Posted in , Sep 12, 2019
Jennifer Cardellini is the Director for Consumer Information at Benjamin Rose Institute on Aging
Fall may be on the way, but there is still time for you and your loved one to bask in the warmer weather together. Older adults can enjoy and benefit from a variety of outdoor activities, so why not take advantage of the remaining long days and sunshine? Here are three activities the two of you may want to try as a pair before the chilly air sets in again:
1. Aquatic Exercise
If you both like the water, and want to pick up a new skill, you could try a swim lesson or water aerobics class at a local pool or recreation center. Swimming can be a delightful exercise for the entire family, and it offers a number of health benefits, regardless of all age and ability. According to the Cleveland Clinic, “…swimming is minimally stressful on the body’s joints. There’s no ground impact, so your joints are protected from stress and strain…The lack of wear and tear on the body is what makes swimming an excellent form of exercise for young children as well as older adults.” Numerous community pools and recreation centers have beginning swim classes for adults, and they may be a little less crowded now that school is in session. So stop in or call for information on what’s available. It’s important to always check with a doctor before setting out on a new exercise routine.
2. Shopping at a farmers market for the makings of a meal
Picking out ingredients and cooking healthy food together can be a wonderful way to connect with your loved one. Farmers markets flourish during the summer and fall in many communities, with a bounty of offerings from fresh produce to breads and other baked goods to lush blooming flowers and plants. It can be fun to think up a recipe to prepare and then search out the farm-fresh ingredients at the stands. For inspiration, look through family recipes and ask your loved one to show you how to make a favorite. While you learn something valuable, he or she can engage in an activity and make use of talents and skills.
The United States Department of Agriculture advises that “as we age, healthy eating can make a difference in our health, help to improve how we feel, and encourage a sense of well-being.” The foods that we put into our bodies can “reduce the risk of developing chronic diseases such as high blood pressure, diabetes, hypertension, and heart disease.
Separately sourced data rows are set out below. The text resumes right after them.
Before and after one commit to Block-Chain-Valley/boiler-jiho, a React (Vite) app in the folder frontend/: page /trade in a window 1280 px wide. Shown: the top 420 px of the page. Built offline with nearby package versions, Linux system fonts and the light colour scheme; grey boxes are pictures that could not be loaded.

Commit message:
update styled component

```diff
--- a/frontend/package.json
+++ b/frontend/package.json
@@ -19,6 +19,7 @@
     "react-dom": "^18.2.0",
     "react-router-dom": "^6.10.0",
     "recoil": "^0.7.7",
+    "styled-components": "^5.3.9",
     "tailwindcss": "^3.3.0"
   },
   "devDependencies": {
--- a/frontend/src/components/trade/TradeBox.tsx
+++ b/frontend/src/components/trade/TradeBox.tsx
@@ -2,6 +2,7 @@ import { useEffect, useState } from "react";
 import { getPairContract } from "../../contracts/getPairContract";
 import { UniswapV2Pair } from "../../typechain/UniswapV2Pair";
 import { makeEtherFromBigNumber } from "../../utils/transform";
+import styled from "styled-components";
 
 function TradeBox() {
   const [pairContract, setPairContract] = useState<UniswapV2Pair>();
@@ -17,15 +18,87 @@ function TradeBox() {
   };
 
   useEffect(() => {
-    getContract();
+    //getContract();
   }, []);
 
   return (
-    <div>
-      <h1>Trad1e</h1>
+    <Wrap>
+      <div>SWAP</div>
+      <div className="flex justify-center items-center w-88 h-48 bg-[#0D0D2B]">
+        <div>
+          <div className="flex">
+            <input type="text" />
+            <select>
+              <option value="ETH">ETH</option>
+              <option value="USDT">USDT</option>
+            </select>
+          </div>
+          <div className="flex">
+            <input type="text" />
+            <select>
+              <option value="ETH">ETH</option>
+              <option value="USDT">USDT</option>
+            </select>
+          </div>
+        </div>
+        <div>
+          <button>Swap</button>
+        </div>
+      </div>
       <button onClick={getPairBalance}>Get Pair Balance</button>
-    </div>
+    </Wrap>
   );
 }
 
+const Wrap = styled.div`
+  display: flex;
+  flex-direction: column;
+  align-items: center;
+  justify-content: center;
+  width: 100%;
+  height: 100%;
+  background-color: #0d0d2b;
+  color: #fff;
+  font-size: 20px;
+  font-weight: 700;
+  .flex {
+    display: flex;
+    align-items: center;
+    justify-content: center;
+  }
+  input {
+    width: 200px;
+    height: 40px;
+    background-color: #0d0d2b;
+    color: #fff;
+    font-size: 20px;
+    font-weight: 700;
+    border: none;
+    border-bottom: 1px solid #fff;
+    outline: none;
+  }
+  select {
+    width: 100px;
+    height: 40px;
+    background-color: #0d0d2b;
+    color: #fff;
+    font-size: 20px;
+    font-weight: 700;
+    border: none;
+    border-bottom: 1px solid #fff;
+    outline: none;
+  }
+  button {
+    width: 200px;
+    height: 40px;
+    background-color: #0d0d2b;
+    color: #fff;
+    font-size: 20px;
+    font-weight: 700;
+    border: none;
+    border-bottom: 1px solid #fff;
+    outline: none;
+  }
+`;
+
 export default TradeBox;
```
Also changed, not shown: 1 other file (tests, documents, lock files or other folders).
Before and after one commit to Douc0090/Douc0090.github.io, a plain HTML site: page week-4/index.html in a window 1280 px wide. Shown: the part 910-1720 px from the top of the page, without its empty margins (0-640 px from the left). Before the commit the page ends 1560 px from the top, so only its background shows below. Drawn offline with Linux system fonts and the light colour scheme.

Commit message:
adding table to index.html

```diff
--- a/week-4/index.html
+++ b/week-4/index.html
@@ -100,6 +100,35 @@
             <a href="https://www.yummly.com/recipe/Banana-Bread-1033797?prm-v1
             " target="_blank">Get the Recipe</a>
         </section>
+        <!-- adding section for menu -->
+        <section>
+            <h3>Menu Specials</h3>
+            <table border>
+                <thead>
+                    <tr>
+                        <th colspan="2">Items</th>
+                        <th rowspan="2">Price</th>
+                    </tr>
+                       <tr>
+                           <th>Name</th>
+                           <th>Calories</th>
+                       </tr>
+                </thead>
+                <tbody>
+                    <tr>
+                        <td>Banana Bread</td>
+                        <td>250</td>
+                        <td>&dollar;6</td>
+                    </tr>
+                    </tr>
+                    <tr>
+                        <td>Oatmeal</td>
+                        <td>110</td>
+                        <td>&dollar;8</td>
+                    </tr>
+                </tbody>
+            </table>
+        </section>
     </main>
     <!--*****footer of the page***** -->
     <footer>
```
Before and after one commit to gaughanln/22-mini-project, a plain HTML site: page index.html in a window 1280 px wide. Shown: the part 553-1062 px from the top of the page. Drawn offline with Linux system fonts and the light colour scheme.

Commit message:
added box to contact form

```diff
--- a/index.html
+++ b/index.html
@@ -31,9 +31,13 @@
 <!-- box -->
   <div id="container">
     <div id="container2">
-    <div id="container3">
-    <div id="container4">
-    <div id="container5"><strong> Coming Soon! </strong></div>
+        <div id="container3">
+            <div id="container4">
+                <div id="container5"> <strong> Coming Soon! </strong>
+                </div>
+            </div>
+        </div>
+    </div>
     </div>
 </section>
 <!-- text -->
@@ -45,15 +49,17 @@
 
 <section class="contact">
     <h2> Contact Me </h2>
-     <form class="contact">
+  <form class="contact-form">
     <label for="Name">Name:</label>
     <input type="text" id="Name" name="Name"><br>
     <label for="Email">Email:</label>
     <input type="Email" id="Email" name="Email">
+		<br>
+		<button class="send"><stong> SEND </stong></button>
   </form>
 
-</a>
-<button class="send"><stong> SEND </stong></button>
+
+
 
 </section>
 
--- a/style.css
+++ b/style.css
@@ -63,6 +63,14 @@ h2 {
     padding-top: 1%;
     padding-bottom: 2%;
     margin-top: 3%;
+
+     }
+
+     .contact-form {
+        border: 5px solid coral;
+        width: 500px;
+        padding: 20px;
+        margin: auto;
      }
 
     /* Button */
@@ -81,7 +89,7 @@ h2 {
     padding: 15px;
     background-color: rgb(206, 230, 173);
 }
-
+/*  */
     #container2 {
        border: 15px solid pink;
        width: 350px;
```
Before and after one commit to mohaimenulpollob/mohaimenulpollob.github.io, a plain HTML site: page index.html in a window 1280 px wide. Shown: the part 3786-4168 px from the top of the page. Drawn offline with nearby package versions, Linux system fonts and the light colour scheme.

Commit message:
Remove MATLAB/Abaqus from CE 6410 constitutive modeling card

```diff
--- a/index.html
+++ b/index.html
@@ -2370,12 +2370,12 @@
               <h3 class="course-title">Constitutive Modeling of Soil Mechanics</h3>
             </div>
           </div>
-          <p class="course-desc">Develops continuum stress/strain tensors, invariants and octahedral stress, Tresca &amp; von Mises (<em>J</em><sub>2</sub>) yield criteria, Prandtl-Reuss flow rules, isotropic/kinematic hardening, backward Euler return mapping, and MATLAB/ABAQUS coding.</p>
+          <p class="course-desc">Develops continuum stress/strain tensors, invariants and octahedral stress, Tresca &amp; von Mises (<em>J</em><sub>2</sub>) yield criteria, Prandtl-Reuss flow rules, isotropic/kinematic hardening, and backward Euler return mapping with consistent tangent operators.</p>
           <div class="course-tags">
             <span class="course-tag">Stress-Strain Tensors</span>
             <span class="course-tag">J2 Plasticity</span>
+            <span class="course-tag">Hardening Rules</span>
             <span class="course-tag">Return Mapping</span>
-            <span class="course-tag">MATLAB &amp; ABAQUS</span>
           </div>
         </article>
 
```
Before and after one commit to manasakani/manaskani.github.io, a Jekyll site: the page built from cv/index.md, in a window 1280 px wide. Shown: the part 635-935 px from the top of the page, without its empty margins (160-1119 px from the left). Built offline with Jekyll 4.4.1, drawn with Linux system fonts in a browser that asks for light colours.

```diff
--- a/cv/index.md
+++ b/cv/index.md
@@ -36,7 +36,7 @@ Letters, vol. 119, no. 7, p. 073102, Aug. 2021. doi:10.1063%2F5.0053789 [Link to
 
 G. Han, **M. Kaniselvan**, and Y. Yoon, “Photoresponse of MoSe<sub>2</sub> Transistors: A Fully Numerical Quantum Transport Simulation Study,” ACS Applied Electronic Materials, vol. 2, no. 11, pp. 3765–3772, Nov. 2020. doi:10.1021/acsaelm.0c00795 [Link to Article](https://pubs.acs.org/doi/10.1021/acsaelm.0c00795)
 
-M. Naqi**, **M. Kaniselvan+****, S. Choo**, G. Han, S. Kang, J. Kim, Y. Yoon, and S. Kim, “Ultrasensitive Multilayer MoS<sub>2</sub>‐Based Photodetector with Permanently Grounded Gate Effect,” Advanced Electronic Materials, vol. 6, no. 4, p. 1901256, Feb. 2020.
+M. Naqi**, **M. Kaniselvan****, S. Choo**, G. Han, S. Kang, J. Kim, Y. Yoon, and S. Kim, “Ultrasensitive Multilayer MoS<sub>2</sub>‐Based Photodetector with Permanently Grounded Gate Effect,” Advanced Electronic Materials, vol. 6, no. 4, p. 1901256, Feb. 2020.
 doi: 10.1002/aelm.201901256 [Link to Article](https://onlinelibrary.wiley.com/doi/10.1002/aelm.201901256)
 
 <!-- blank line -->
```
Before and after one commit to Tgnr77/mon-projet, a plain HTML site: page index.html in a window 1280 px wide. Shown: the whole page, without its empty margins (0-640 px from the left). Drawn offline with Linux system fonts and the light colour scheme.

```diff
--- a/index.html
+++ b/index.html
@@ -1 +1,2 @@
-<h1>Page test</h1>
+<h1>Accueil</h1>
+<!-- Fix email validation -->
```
If you have a chronic disease, eating well can help to manage the disease.” Sharing a day centered on a farmers market can be beneficial to your loved one’s health, as well as fun and activity-rich. For information on farmers markets in your community, look in your local newspaper, watch the local news or check with city officials.
3. Exploring community and senior center activities
If you or your loved one are feeling isolated at home, joining a local community or senior center can allow you to make new friends and get involved in your neighborhood. A number of centers offer ways to enjoy the fresh air, including outings to local restaurants, dinner cruises, picnics in area parks and weekly walking clubs. Take a look at your local community or senior center’s website or newsletter to find out what’s offered every month.
These are only a few ideas. Keep in mind that there are plenty of other options to consider. If you are trying to put together an activity for your loved one and other family members or friends, check out some tips for how to arrange a successful group outing. If you are a caregiver to someone who has memory loss or is living with dementia, learn more about activities you can do together to help keep your loved one physically active.